◆ ACTIVITY ◆
Which lines of the entries contain the word "export"? Please list them.

======== RECORDS TO PROCESS ========

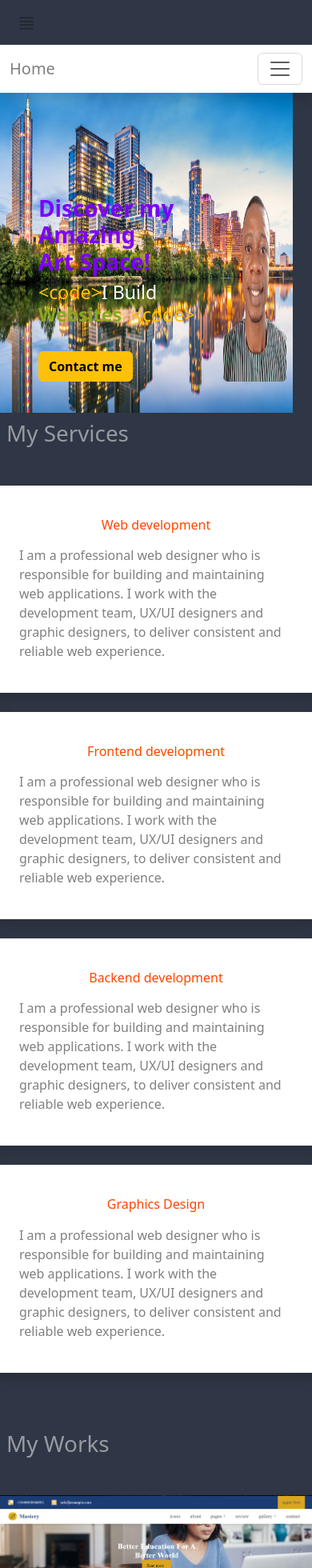
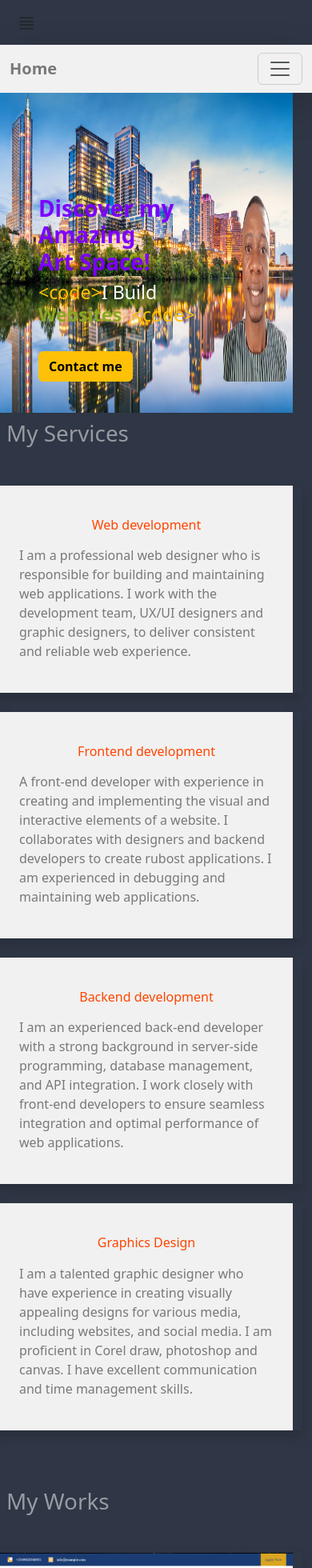
Before and after one commit to James-O/jamesogbonna, a React (Create React App) app: page / in a window 390 px wide. Shown: the top 1960 px of the page at 80% size. Built offline with nearby package versions, Linux system fonts and the light colour scheme.

Commit message:
Added certificate page and few changes

```diff
--- a/src/App.js
+++ b/src/App.js
@@ -2,6 +2,7 @@ import { BrowserRouter, Route, Routes } from "react-router-dom";
 import Home from "./pages/home";
 import 'bootstrap/dist/css/bootstrap.min.css'
 import Portfolio from "./pages/portfolio";
+import Certificate from "./pages/certificate";
 // import Header from "./components/layout";
 
 function App() {
@@ -12,6 +13,7 @@ function App() {
         <Route>
           <Route index element={<Home/>}/>
           <Route path="/portfolio" element={<Portfolio/>}/>
+          <Route path="/certificate" element={<Certificate/>}/>
         </Route>
       </Routes>
     </BrowserRouter>
--- /dev/null
+++ b/src/components/certifications/certifications.js
@@ -0,0 +1,13 @@
+import React from 'react'
+
+function Certifications() {
+  return (
+    <div className='mt-5 text-white-50'>
+        <h2>Certifications</h2>
+        <p>List of my certifications here</p>
+        <p className='text-center'>Development in progress...</p>
+    </div>
+  )
+}
+
+export default Certifications
--- a/src/components/home/contactinfo.js
+++ b/src/components/home/contactinfo.js
@@ -6,15 +6,15 @@ import { Link } from 'react-router-dom'
 export default function Contactinfo() {
   return (
     <div>
-        <div className='row text-white my-5'>
-            <div className='col-sm-12 col-md-8 col-lg-4'>
-                <div className='shadow w-100 h-100 p-3'>
+        <div className='row text-white my-5 me-3'>
+            <div className='col-sm-12 col-md-8 col-lg-4 mb-4'>
+                <div className='shadow w-100 h-100 p-3 bg-black'>
                     <p>Country: Nigeria</p>
                     <p>City: Lagos</p>
                 </div>
             </div>
-            <div className='col-sm-12 col-md-8 col-lg-4 shadow'>
-                <div className='shadow w-100 h-100 p-3'>
+            <div className='col-sm-12 col-md-8 col-lg-4 mb-4'>
+                <div className='shadow w-100 h-100 p-3 bg-black'>
                     <p>Email: ogbonnasunday42@gmail.com</p>
                     <p>Phone: +2348138304029</p>
                     <p>Resume: view resume
@@ -23,8 +23,8 @@ export default function Contactinfo() {
                     </p>
                 </div>
             </div>
-            <div className='col-sm-12 col-md-8 col-lg-4 shadow'>
-                <div className='shadow w-100 h-100 p-3'>
+            <div className='col-sm-12 col-md-8 col-lg-4 mb-4'>
+                <div className='shadow w-100 h-100 p-3 bg-black'>
                     <p>Linkedin <Linkedin/></p>
                     <p>Github <Github/></p>
                 </div>
--- a/src/components/home/services.js
+++ b/src/components/home/services.js
@@ -2,31 +2,33 @@ import React from 'react'
 
 export default function Services() {
   return (
-    <div className=''>
+    <div className='me-4'>
         <h1 className='ms-2 text-white-50 mt-5'>My Services</h1>
         <div className='row mt-5'>
             <div className='col-sm-12 col-md-6 col-lg-3 text-black-50 shadow mb-4'>
-                <div className='bg-white p-4'>
+                <div className='p-4 h-100' style={{background:"#F1F1F1"}}>
                     <h6 className='my-3 text-center' style={{color:"orangered"}}>Web development</h6>
                     <p>I am a professional web designer who is responsible for building and maintaining web applications. I work with the development team, UX/UI designers and graphic designers, to deliver consistent and reliable web experience.</p>
                 </div>
             </div>
             <div className='col-sm-12 col-md-6 col-lg-3 text-black-50 shadow mb-4'>
-                <div className='bg-white p-4'>
+                <div className='p-4 h-100' style={{background:"#F1F1F1"}}>
                     <h6 className='my-3 text-center' style={{color:"orangered"}}>Frontend development</h6>
-                    <p>I am a professional web designer who is responsible for building and maintaining web applications. I work with the development team, UX/UI designers and graphic designers, to deliver consistent and reliable web experience.</p>
+                    <p>A front-end developer with experience in creating and implementing the visual and interactive elements of a website. I collaborates with designers and backend developers to create rubost applications. I am experienced in debugging and maintaining web applications.
+                    </p>
                 </div>
             </div>
             <div className='col-sm-12 col-md-6 col-lg-3 text-black-50 shadow mb-4'>
-                <div className='bg-white p-4'>
+                <div className='p-4 h-100' style={{background:"#F1F1F1"}}>
                     <h6 className='my-3 text-center' style={{color:"orangered"}}>Backend development</h6>
-                    <p>I am a professional web designer who is responsible for building and maintaining web applications. I work with the development team, UX/UI designers and graphic designers, to deliver consistent and reliable web experience.</p>
+                    <p>
+                    I am an experienced back-end developer with a strong background in server-side programming, database management, and API integration. I work closely with front-end developers to ensure seamless integration and optimal performance of web applications.</p>
                 </div>
             </div>
             <div className='col-sm-12 col-md-6 col-lg-3 text-black-50 shadow mb-4'>
-                <div className='bg-white p-4'>
+                <div className='p-4 h-100' style={{background:"#F1F1F1"}}>
                     <h6 className='my-3 text-center' style={{color:"orangered"}}>Graphics Design</h6>
-                    <p>I am a professional web designer who is responsible for building and maintaining web applications. I work with the development team, UX/UI designers and graphic designers, to deliver consistent and reliable web experience.</p>
+                    <p>I am a talented graphic designer who have experience in creating visually appealing designs for various media, including websites, and social media. I am proficient in Corel draw, photoshop and canvas. I have excellent communication and time management skills.</p>
                 </div>
             </div>
         </div>
--- a/src/components/home/sidebar.js
+++ b/src/components/home/sidebar.js
@@ -6,6 +6,7 @@ import { Check, Email, Github, Linkedin, List, Twitter } from '../../icon/icon';
 import {Nav,NavItem} from "@asphalt-react/sidebar";
 import { Link } from 'react-router-dom';
 import { Download } from '@mui/icons-material';
+import Spinner from 'react-bootstrap/Spinner'
 
 function SidebarLinear() {
   const [show, setShow] = useState(false);
@@ -29,10 +30,13 @@ function SidebarLinear() {
         </Offcanvas.Header>
         <Offcanvas.Body>
           {/* <div className='rounded' style={{background:"#2F3645",color:"#ffffff"}}> */}
-          <div className='ps-3' style={{background:"#fff",color:"#"}}>
+          <div className='ps-3 shadow-lg' style={{background:"#F1F1F1",color:""}}>
             <Nav>
             <NavItem >
                 <img src='images/Jamespicsnobg.png' className='w-50 rounded-pill ms-4 mt-4 bg-primary' alt='profile'/>
+                <div style={{marginTop:"-2rem",marginLeft:"9.5rem"}}>
+                  <Spinner animation="grow" size="sm" variant='warning' />
+                </div>
             </NavItem>
             <NavItem>
                 <h4 style={{color:'orangered'}}>Ogbonna James</h4>
@@ -60,7 +64,7 @@ function SidebarLinear() {
                 </div>
                 <div className='d-flex gap-2'>
                     <div className='text-warning'><Check/></div>
-                    <p>Material UI, React Bootstrap,</p>
+                    <p>Material UI, React Bootstrap, Antd</p>
                 </div>
                 <div className='d-flex gap-2'>
                     <div className='text-warning'><Check/></div>
--- a/src/components/home/works.js
+++ b/src/components/home/works.js
@@ -13,7 +13,7 @@ export default function Works() {
         });
     },[])
   return (
-    <div>
+    <div className='me-4'>
         <h1 className='text-white-50 ms-2 my-5'>My Works</h1>
         <div className='row text-white'>
             <Link to={'https://portfolio-five-jade-76.vercel.app/'} className='col-sm-6 col-md-4 col-lg-4 mb-4 shadow project-image' data-aos="zoom-in">
--- a/src/components/layout.js
+++ b/src/components/layout.js
@@ -7,16 +7,19 @@ import {Outlet} from "react-router-dom"
 
 function Header() {
   return (
-    <div className='sticky-top' style={{background:"#fff"}}>
-    {/* <div className='sticky-top' style={{background:"#F1F1F1"}}> */}
-        <Navbar expand="lg" className="shadow" style={{height:"60px"}}>
-        <Container>
-            <Navbar.Brand href="/" className='text-black-50'>Home</Navbar.Brand>
+    // <div className='sticky-top' style={{background:"#2F3645"}}>
+      <div className='sticky-top' style={{background:"#F1F1F1"}}>
+        <Navbar expand="lg" className="shadow-lg" style={{height:"60px"}}>
+        <Container className=''>
+            <Navbar.Brand href="/" className='text-black-50 fw-bold'>Home</Navbar.Brand>
             <Navbar.Toggle aria-controls="basic-navbar-nav" />
             <Navbar.Collapse id="basic-navbar-nav">
             <Nav className="me-auto">
-                <Nav.Link href="/portfolio" className='text-black-50'>Portfolio</Nav.Link>
-                <Nav.Link href="/certification" className='text-black-50'>Certifications</Nav.Link>
+                <Nav.Link href="/portfolio" className='text-black-50 fw-bold'>Portfolio</Nav.Link>
+                <Nav.Link href="/certificate" className='text-black-50 fw-bold'>Certifications</Nav.Link>
+            </Nav>
+            <Nav className="ms-auto">
+                <Nav.Link href="#getInTouch" className='text-black-50 fw-bold'>Get In Touch</Nav.Link>
             </Nav>
             </Navbar.Collapse>
         </Container>
--- /dev/null
+++ b/src/pages/certificate.js
@@ -0,0 +1,29 @@
+import React from 'react'
+import SidebarLinear from '../components/home/sidebar'
+import Header from '../components/layout'
+import Contactinfo from '../components/home/contactinfo'
+import Contactform from '../components/home/contactform'
+import Certifications from '../components/certifications/certifications'
+
+function Certificate() {
+  return (
+    <div className='#' style={{background:"#2F3645"}}>
+        <div className='row'>
+            <div className='col-lg-3 col-md-3 col-sm-12'>
+                <SidebarLinear/>
+            </div>
+            <div className='col-lg-9 col-md-9 col-sm-12'>
+                <div className=''>
+                  <Header/>
+                  {/* certificates here */}
+                  <Certifications/>
+                  <Contactinfo/>
+                  <Contactform/>
+                </div>
+            </div>
+        </div>
+    </div>
+  )
+}
+
+export default Certificate
```
Also changed, not shown: src/components/home/contactform.js (+5 -5 lines), src/components/top.js (deleted, +0 -19 lines).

========

◆ RESULT ◆
+export default Certifications
 export default function Contactinfo() {
@@ -23,8 +23,8 @@ export default function Contactinfo() {
 export default function Services() {
@@ -13,7 +13,7 @@ export default function Works() {
+export default Certificate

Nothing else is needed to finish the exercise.